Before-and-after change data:
=======

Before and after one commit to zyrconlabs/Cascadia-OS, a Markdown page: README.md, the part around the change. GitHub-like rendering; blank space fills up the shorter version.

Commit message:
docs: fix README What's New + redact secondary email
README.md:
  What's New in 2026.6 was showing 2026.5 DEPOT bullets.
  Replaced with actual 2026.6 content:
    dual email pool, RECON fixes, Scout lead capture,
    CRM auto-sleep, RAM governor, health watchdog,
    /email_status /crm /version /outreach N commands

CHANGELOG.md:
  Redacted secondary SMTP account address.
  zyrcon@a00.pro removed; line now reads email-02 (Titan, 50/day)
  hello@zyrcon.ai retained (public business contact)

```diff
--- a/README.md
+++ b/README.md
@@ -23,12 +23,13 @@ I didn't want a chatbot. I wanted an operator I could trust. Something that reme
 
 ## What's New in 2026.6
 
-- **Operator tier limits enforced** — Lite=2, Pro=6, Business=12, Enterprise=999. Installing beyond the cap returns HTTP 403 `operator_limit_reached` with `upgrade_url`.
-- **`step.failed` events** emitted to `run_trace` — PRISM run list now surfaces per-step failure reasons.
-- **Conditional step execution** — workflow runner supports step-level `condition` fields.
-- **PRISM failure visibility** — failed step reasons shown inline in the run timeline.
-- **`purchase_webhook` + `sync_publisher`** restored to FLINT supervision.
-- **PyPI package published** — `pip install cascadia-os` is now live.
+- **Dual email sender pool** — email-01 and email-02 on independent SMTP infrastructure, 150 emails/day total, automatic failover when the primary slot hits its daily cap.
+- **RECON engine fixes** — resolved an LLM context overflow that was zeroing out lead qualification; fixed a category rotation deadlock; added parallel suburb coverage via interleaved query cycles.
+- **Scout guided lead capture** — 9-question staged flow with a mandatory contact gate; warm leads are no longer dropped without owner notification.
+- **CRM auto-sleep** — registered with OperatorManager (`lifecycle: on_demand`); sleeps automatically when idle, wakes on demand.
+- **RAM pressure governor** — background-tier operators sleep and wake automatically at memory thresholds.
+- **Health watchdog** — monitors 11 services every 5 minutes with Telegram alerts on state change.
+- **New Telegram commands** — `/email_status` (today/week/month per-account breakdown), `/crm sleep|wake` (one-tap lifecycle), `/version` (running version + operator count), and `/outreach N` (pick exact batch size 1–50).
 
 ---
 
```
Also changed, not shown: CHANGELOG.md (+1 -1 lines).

=======

» Work request
A single figure, please: the number of lines in the data that hold the string "version".

» Response to the task
3